What needs to be done: Each record below should be returned exactly, with its pictures left out.

Working data:

▼▼▼

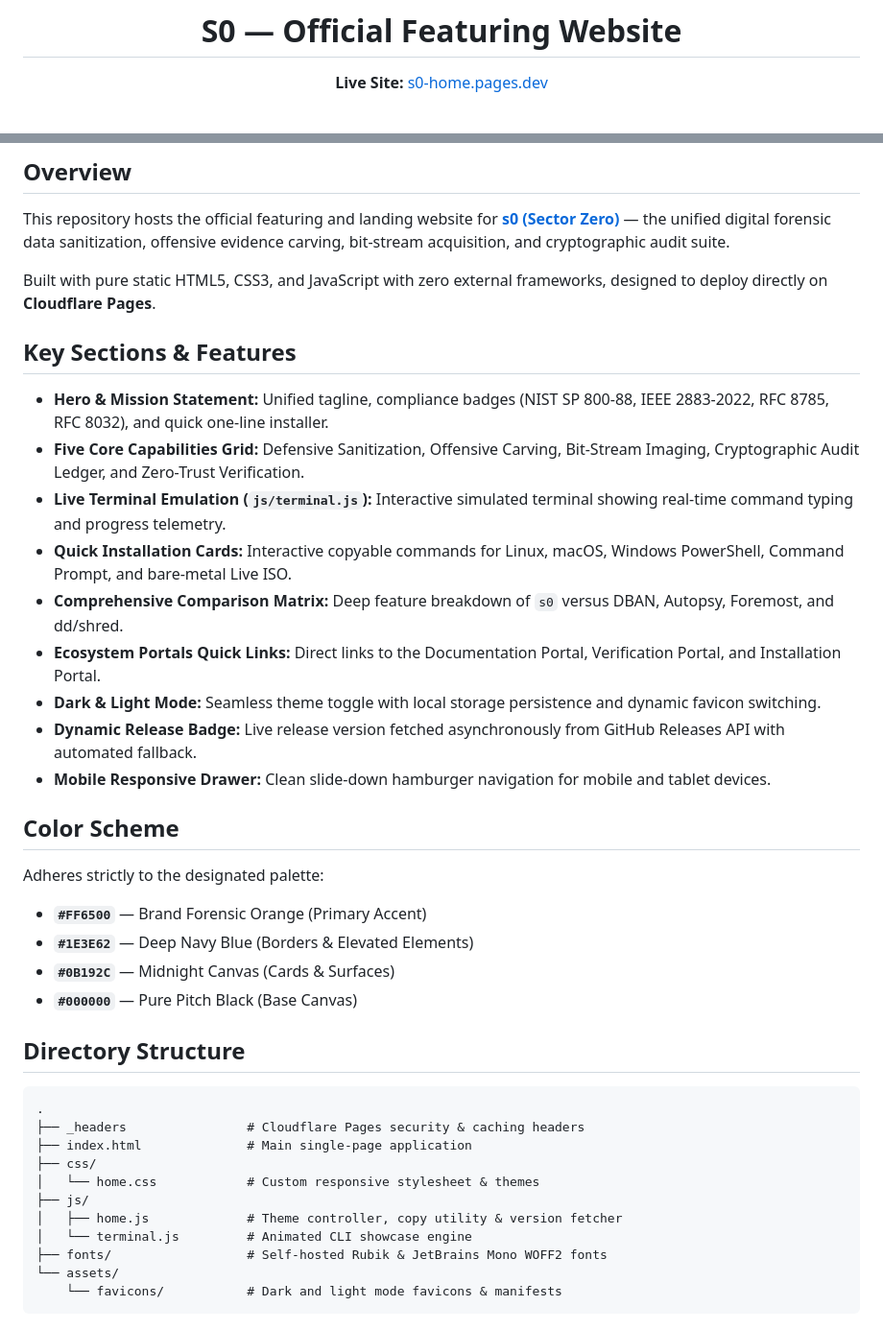
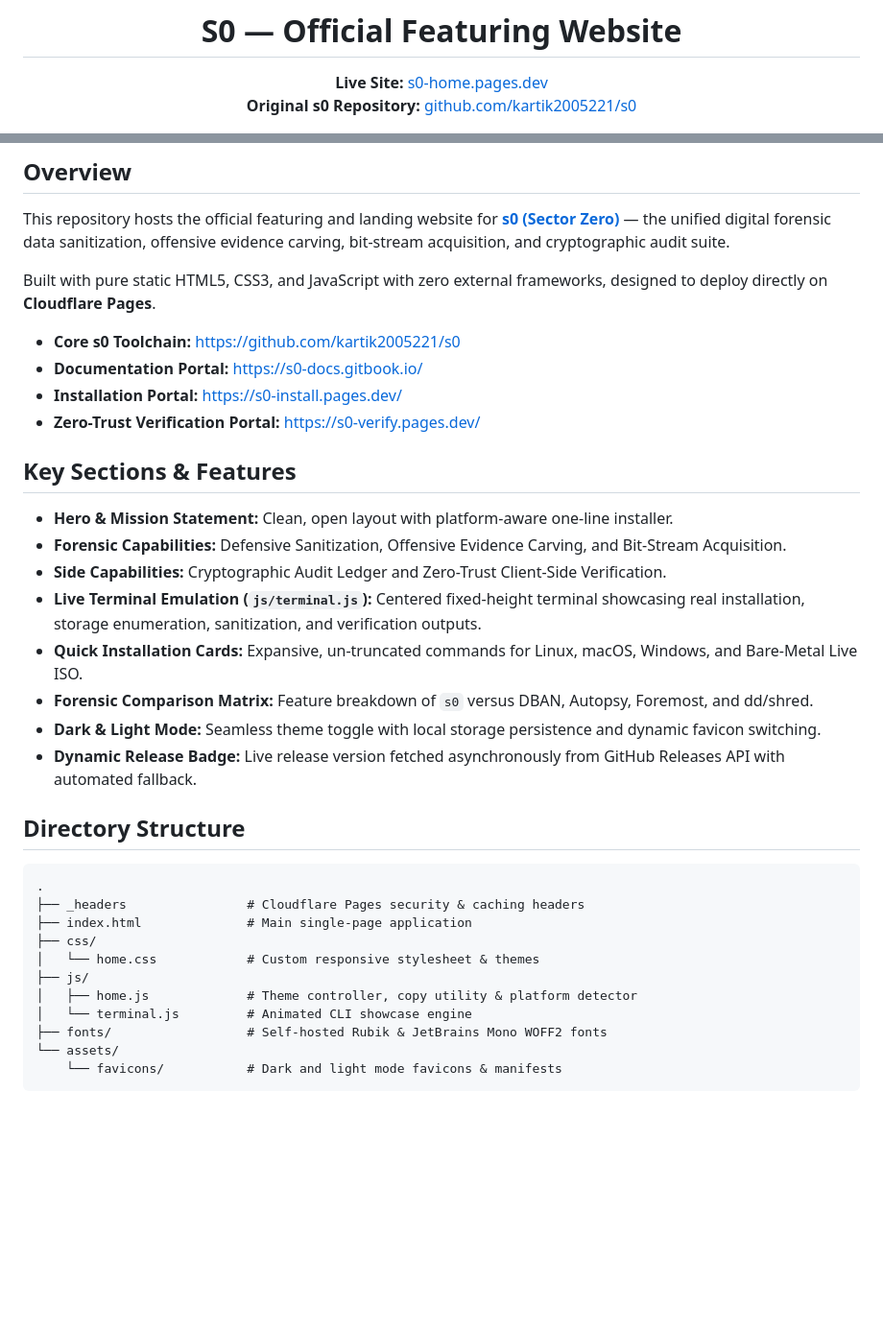
Before and after one commit to kartik2005221/s0-site, a Markdown page: README.md, 2 parts joined by grey strips. Shown at 96% size. GitHub-like rendering; blank space fills up the shorter version.

```diff
--- a/README.md
+++ b/README.md
@@ -3,4 +3,5 @@
 # S0 — Official Featuring Website
 
 **Live Site:** [s0-home.pages.dev](https://s0-home.pages.dev/)
+**Original s0 Repository:** [github.com/kartik2005221/s0](https://github.com/kartik2005221/s0)
 
@@ -18,25 +19,21 @@ This repository hosts the official featuring and landing website for **[s0 (Sect
 
 Built with pure static HTML5, CSS3, and JavaScript with zero external frameworks, designed to deploy directly on **Cloudflare Pages**.
 
+- **Core s0 Toolchain:** [https://github.com/kartik2005221/s0](https://github.com/kartik2005221/s0)
+- **Documentation Portal:** [https://s0-docs.gitbook.io/](https://s0-docs.gitbook.io/)
+- **Installation Portal:** [https://s0-install.pages.dev/](https://s0-install.pages.dev/)
+- **Zero-Trust Verification Portal:** [https://s0-verify.pages.dev/](https://s0-verify.pages.dev/)
+
 ## Key Sections & Features
 
-- **Hero & Mission Statement:** Unified tagline, compliance badges (NIST SP 800-88, IEEE 2883-2022, RFC 8785, RFC 8032), and quick one-line installer.
-- **Five Core Capabilities Grid:** Defensive Sanitization, Offensive Carving, Bit-Stream Imaging, Cryptographic Audit Ledger, and Zero-Trust Verification.
-- **Live Terminal Emulation (`js/terminal.js`):** Interactive simulated terminal showing real-time command typing and progress telemetry.
-- **Quick Installation Cards:** Interactive copyable commands for Linux, macOS, Windows PowerShell, Command Prompt, and bare-metal Live ISO.
-- **Comprehensive Comparison Matrix:** Deep feature breakdown of `s0` versus DBAN, Autopsy, Foremost, and dd/shred.
-- **Ecosystem Portals Quick Links:** Direct links to the Documentation Portal, Verification Portal, and Installation Portal.
+- **Hero & Mission Statement:** Clean, open layout with platform-aware one-line installer.
+- **Forensic Capabilities:** Defensive Sanitization, Offensive Evidence Carving, and Bit-Stream Acquisition.
+- **Side Capabilities:** Cryptographic Audit Ledger and Zero-Trust Client-Side Verification.
+- **Live Terminal Emulation (`js/terminal.js`):** Centered fixed-height terminal showcasing real installation, storage enumeration, sanitization, and verification outputs.
+- **Quick Installation Cards:** Expansive, un-truncated commands for Linux, macOS, Windows, and Bare-Metal Live ISO.
+- **Forensic Comparison Matrix:** Feature breakdown of `s0` versus DBAN, Autopsy, Foremost, and dd/shred.
 - **Dark & Light Mode:** Seamless theme toggle with local storage persistence and dynamic favicon switching.
 - **Dynamic Release Badge:** Live release version fetched asynchronously from GitHub Releases API with automated fallback.
-- **Mobile Responsive Drawer:** Clean slide-down hamburger navigation for mobile and tablet devices.
-
-## Color Scheme
-
-Adheres strictly to the designated palette:
-- **`#FF6500`** — Brand Forensic Orange (Primary Accent)
-- **`#1E3E62`** — Deep Navy Blue (Borders & Elevated Elements)
-- **`#0B192C`** — Midnight Canvas (Cards & Surfaces)
-- **`#000000`** — Pure Pitch Black (Base Canvas)
 
 ## Directory Structure
 
@@ -47,7 +44,7 @@ Adheres strictly to the designated palette:
 ├── css/
 │   └── home.css            # Custom responsive stylesheet & themes
 ├── js/
-│   ├── home.js             # Theme controller, copy utility & version fetcher
+│   ├── home.js             # Theme controller, copy utility & platform detector
 │   └── terminal.js         # Animated CLI showcase engine
 ├── fonts/                  # Self-hosted Rubik & JetBrains Mono WOFF2 fonts
 └── assets/
```
Also changed, not shown: other parts of README.md (+1 -1 lines).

▲▲▲

Answer to this task:
Before and after one commit to kartik2005221/s0-site, a Markdown page: README.md, 2 parts joined by grey strips. Shown at 96% size. GitHub-like rendering; blank space fills up the shorter version.

```diff
--- a/README.md
+++ b/README.md
@@ -3,4 +3,5 @@
 # S0 — Official Featuring Website
 
 **Live Site:** [s0-home.pages.dev](https://s0-home.pages.dev/)
+**Original s0 Repository:** [github.com/kartik2005221/s0](https://github.com/kartik2005221/s0)
 
@@ -18,25 +19,21 @@ This repository hosts the official featuring and landing website for **[s0 (Sect
 
 Built with pure static HTML5, CSS3, and JavaScript with zero external frameworks, designed to deploy directly on **Cloudflare Pages**.
 
+- **Core s0 Toolchain:** [https://github.com/kartik2005221/s0](https://github.com/kartik2005221/s0)
+- **Documentation Portal:** [https://s0-docs.gitbook.io/](https://s0-docs.gitbook.io/)
+- **Installation Portal:** [https://s0-install.pages.dev/](https://s0-install.pages.dev/)
+- **Zero-Trust Verification Portal:** [https://s0-verify.pages.dev/](https://s0-verify.pages.dev/)
+
 ## Key Sections & Features
 
-- **Hero & Mission Statement:** Unified tagline, compliance badges (NIST SP 800-88, IEEE 2883-2022, RFC 8785, RFC 8032), and quick one-line installer.
-- **Five Core Capabilities Grid:** Defensive Sanitization, Offensive Carving, Bit-Stream Imaging, Cryptographic Audit Ledger, and Zero-Trust Verification.
-- **Live Terminal Emulation (`js/terminal.js`):** Interactive simulated terminal showing real-time command typing and progress telemetry.
-- **Quick Installation Cards:** Interactive copyable commands for Linux, macOS, Windows PowerShell, Command Prompt, and bare-metal Live ISO.
-- **Comprehensive Comparison Matrix:** Deep feature breakdown of `s0` versus DBAN, Autopsy, Foremost, and dd/shred.
-- **Ecosystem Portals Quick Links:** Direct links to the Documentation Portal, Verification Portal, and Installation Portal.
+- **Hero & Mission Statement:** Clean, open layout with platform-aware one-line installer.
+- **Forensic Capabilities:** Defensive Sanitization, Offensive Evidence Carving, and Bit-Stream Acquisition.
+- **Side Capabilities:** Cryptographic Audit Ledger and Zero-Trust Client-Side Verification.
+- **Live Terminal Emulation (`js/terminal.js`):** Centered fixed-height terminal showcasing real installation, storage enumeration, sanitization, and verification outputs.
+- **Quick Installation Cards:** Expansive, un-truncated commands for Linux, macOS, Windows, and Bare-Metal Live ISO.
+- **Forensic Comparison Matrix:** Feature breakdown of `s0` versus DBAN, Autopsy, Foremost, and dd/shred.
 - **Dark & Light Mode:** Seamless theme toggle with local storage persistence and dynamic favicon switching.
 - **Dynamic Release Badge:** Live release version fetched asynchronously from GitHub Releases API with automated fallback.
-- **Mobile Responsive Drawer:** Clean slide-down hamburger navigation for mobile and tablet devices.
-
-## Color Scheme
-
-Adheres strictly to the designated palette:
-- **`#FF6500`** — Brand Forensic Orange (Primary Accent)
-- **`#1E3E62`** — Deep Navy Blue (Borders & Elevated Elements)
-- **`#0B192C`** — Midnight Canvas (Cards & Surfaces)
-- **`#000000`** — Pure Pitch Black (Base Canvas)
 
 ## Directory Structure
 
@@ -47,7 +44,7 @@ Adheres strictly to the designated palette:
 ├── css/
 │   └── home.css            # Custom responsive stylesheet & themes
 ├── js/
-│   ├── home.js             # Theme controller, copy utility & version fetcher
+│   ├── home.js             # Theme controller, copy utility & platform detector
 │   └── terminal.js         # Animated CLI showcase engine
 ├── fonts/                  # Self-hosted Rubik & JetBrains Mono WOFF2 fonts
 └── assets/
```
Also changed, not shown: other parts of README.md (+1 -1 lines).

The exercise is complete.